What is required: Across the listing below, how many lines have the word "Routes" in them? Provide only the number.

===== The records =====

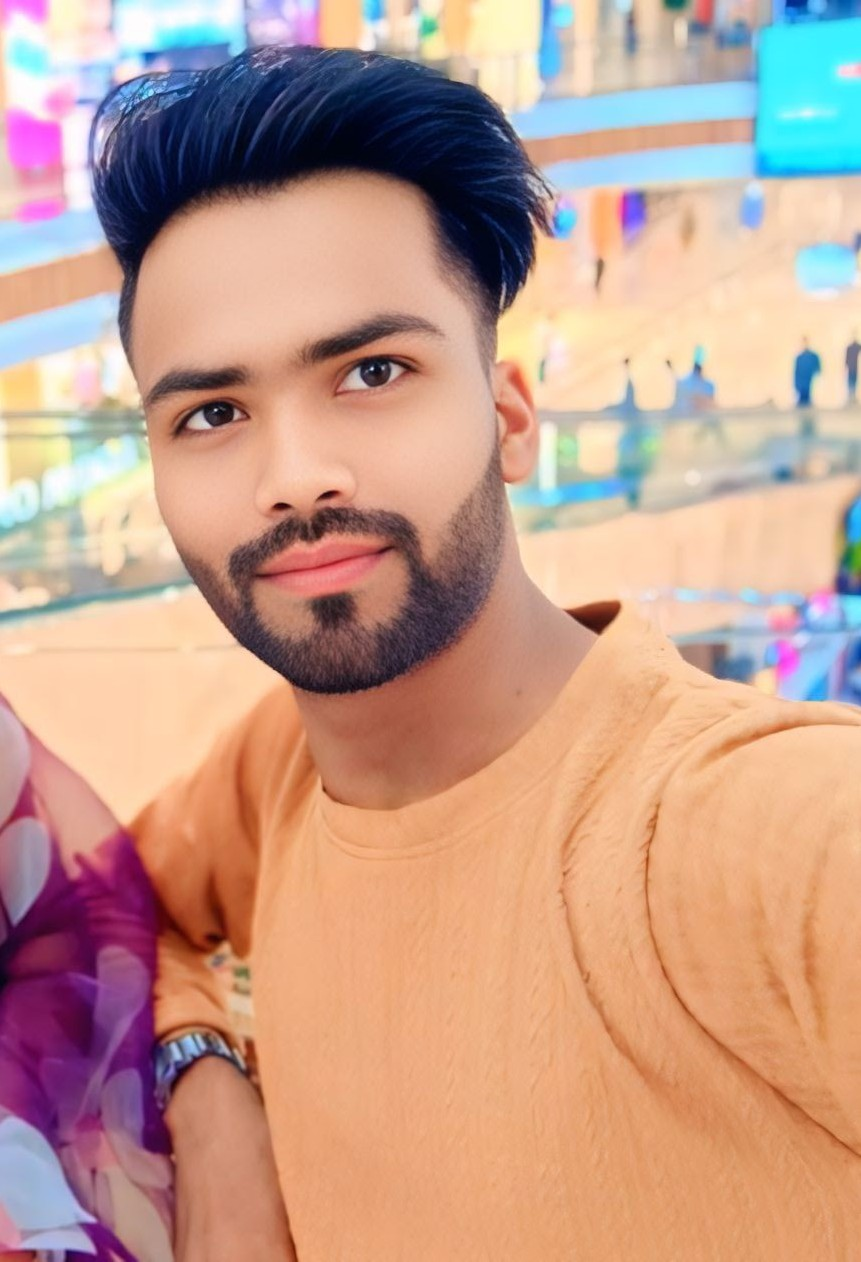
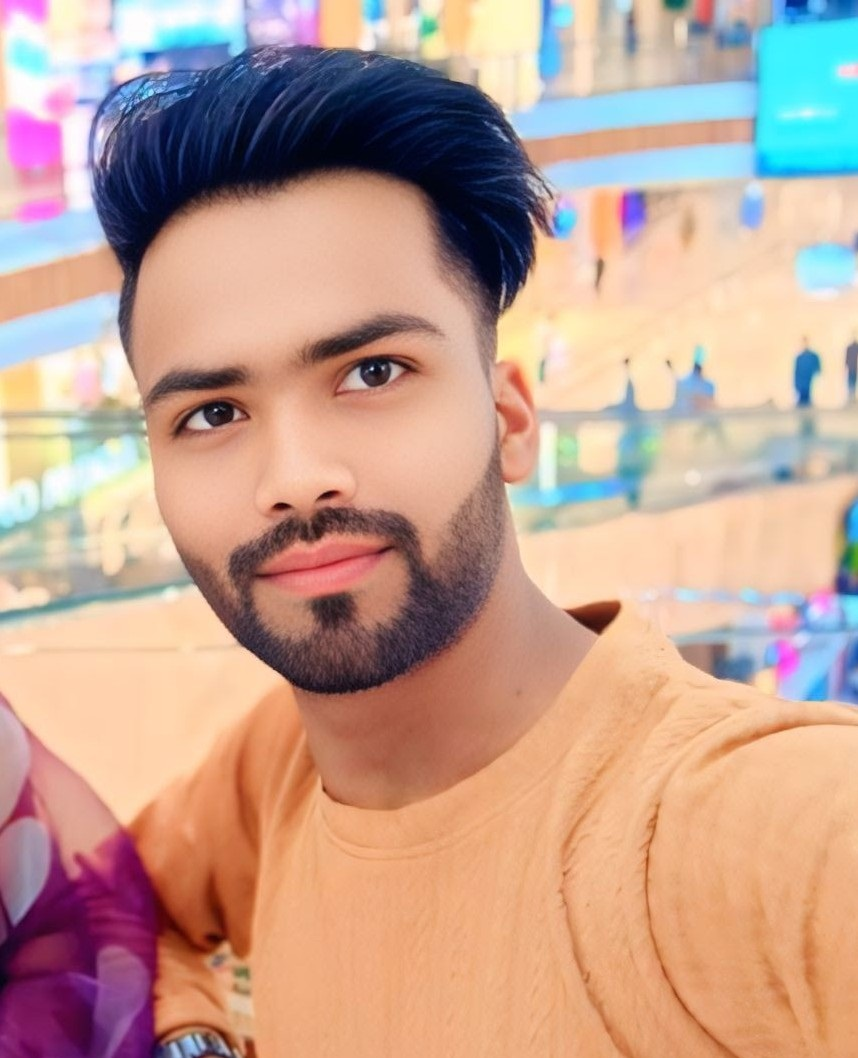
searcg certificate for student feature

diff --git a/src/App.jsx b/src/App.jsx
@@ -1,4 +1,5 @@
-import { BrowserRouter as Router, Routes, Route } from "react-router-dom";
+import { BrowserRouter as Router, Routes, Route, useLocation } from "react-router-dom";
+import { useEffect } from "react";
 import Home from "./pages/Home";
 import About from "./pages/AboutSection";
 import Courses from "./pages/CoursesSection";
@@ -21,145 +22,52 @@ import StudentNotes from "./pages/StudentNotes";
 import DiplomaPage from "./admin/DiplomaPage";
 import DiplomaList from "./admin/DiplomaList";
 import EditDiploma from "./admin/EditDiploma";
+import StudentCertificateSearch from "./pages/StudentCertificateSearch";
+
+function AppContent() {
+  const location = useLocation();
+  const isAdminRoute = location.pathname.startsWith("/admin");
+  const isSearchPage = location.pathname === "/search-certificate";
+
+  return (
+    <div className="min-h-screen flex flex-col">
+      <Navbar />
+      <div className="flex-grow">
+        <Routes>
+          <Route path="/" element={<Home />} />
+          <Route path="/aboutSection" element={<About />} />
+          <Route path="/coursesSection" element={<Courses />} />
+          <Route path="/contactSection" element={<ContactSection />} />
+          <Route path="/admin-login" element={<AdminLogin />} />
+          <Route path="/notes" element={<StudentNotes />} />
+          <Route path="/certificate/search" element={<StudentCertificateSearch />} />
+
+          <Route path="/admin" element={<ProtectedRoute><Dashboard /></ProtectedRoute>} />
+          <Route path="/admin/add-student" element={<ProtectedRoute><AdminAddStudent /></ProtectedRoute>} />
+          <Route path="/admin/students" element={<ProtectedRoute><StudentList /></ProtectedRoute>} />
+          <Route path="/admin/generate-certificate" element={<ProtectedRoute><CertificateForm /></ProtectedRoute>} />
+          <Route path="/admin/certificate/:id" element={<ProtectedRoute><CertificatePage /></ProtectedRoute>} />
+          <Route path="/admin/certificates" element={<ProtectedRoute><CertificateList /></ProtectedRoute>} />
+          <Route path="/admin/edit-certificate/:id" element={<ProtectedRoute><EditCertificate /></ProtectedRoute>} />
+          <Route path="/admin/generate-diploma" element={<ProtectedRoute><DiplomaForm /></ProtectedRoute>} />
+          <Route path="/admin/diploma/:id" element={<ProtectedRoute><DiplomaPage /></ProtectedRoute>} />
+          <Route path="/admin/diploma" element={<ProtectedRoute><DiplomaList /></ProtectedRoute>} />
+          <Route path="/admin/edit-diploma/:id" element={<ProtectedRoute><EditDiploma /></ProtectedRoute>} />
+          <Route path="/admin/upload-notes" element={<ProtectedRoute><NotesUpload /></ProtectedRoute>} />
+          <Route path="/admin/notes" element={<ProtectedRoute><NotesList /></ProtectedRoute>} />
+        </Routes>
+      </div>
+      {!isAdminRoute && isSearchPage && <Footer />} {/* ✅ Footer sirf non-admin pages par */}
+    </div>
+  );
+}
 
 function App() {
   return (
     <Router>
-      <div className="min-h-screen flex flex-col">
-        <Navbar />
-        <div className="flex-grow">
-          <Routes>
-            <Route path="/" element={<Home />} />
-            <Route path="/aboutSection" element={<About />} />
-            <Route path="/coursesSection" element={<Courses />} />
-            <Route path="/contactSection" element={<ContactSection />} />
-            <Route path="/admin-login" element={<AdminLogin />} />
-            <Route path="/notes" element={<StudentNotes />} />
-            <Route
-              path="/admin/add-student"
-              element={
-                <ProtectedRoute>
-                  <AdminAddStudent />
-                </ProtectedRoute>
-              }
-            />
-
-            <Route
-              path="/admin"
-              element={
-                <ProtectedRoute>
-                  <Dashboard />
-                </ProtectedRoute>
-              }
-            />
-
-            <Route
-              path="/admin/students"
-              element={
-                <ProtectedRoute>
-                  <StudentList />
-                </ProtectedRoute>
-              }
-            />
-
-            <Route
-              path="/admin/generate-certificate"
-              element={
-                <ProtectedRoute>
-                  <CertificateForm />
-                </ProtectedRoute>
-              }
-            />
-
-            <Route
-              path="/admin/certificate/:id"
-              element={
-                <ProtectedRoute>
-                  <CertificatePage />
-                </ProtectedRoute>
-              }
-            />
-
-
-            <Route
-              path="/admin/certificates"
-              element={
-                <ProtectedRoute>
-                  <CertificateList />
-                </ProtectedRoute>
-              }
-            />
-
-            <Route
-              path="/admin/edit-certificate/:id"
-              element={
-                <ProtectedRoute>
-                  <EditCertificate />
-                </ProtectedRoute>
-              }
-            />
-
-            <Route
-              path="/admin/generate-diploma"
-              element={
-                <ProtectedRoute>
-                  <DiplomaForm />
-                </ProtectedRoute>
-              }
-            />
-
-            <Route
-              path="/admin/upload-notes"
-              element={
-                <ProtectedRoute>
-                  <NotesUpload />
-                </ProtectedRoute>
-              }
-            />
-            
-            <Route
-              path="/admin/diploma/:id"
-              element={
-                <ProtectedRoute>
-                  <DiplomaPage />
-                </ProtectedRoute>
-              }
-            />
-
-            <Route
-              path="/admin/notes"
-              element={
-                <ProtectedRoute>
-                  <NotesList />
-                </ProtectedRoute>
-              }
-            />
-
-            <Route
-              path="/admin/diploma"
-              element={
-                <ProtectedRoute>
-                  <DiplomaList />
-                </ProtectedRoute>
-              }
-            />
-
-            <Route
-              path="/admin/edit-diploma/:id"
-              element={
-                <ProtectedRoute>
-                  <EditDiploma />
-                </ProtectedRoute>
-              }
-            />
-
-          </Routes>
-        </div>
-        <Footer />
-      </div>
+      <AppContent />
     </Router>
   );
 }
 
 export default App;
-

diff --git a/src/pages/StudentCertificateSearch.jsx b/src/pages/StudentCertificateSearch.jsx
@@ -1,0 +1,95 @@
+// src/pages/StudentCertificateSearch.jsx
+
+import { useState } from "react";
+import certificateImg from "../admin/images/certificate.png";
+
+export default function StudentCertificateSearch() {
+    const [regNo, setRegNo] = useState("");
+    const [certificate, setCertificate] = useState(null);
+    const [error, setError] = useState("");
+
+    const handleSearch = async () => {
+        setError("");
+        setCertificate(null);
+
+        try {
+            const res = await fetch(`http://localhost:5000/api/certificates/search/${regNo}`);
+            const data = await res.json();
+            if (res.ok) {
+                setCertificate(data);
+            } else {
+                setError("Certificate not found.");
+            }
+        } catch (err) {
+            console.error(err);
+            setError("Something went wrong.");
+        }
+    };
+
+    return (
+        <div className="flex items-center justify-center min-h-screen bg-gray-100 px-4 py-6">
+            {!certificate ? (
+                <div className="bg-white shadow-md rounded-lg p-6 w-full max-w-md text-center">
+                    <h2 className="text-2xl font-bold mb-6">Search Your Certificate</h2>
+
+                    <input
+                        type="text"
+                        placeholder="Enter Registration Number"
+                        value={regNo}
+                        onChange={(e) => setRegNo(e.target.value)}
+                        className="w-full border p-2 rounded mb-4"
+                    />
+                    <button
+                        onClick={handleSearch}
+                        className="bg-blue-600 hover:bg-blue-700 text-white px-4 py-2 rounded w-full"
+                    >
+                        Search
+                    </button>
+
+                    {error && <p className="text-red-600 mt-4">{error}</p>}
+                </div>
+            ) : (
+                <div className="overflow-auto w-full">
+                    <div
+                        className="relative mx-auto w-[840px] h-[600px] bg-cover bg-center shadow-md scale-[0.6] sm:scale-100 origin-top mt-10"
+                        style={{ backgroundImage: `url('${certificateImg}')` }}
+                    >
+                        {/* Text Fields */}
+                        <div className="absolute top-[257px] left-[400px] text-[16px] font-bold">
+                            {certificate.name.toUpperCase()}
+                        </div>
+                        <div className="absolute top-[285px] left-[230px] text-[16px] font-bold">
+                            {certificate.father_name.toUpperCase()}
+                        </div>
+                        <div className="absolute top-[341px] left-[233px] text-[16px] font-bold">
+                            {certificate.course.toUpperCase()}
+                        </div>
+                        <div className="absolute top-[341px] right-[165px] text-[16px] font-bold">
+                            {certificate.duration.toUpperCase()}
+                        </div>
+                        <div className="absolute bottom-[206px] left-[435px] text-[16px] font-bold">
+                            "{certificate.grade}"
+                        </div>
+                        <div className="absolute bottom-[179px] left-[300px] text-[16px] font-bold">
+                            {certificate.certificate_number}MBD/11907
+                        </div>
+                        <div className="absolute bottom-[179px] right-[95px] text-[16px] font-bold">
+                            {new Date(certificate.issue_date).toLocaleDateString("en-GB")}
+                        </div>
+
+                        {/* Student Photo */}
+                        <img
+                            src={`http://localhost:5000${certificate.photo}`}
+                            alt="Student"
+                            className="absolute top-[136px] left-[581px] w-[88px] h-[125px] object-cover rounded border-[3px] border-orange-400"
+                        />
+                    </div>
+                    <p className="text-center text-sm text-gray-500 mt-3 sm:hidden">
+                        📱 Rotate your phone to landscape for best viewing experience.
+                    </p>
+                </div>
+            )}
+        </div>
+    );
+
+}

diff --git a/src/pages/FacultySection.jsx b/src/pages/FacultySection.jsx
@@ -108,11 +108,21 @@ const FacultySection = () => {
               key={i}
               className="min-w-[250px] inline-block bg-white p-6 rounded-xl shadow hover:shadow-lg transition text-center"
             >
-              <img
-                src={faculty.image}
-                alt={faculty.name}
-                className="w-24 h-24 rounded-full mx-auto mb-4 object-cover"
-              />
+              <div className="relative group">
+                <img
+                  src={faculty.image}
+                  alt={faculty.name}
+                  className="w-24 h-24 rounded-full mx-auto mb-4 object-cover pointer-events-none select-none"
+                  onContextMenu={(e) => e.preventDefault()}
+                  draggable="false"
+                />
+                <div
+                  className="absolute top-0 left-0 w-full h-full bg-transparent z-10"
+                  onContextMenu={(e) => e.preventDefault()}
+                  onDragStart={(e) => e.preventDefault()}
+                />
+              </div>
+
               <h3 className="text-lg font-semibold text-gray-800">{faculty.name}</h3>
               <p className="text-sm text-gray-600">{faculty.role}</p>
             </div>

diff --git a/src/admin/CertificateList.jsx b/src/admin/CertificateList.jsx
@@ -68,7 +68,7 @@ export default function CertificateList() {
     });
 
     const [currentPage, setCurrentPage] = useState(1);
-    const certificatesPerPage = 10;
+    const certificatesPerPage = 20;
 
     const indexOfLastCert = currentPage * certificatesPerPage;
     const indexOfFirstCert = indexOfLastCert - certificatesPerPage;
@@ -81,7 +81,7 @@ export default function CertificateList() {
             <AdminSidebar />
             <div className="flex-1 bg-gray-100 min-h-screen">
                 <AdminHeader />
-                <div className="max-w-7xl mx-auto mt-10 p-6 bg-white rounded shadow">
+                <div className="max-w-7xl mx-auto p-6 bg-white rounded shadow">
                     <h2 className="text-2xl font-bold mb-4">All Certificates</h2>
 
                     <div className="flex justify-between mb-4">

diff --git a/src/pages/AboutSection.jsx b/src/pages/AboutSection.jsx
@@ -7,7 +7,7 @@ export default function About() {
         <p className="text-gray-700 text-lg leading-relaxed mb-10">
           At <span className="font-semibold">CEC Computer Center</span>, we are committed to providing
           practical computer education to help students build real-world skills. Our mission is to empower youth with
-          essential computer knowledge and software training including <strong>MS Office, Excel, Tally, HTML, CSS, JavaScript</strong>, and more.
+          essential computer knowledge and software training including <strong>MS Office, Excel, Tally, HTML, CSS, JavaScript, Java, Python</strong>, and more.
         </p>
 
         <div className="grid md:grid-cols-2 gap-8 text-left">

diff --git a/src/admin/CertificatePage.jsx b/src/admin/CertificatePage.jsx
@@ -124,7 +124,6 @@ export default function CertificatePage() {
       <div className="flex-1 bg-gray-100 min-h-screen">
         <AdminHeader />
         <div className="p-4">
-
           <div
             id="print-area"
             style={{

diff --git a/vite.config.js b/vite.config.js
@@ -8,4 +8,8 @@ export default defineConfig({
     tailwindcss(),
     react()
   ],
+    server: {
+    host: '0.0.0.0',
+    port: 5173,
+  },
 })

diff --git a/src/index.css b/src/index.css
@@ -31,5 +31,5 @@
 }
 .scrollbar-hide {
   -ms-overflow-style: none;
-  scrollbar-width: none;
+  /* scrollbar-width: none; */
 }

=====

Result: 6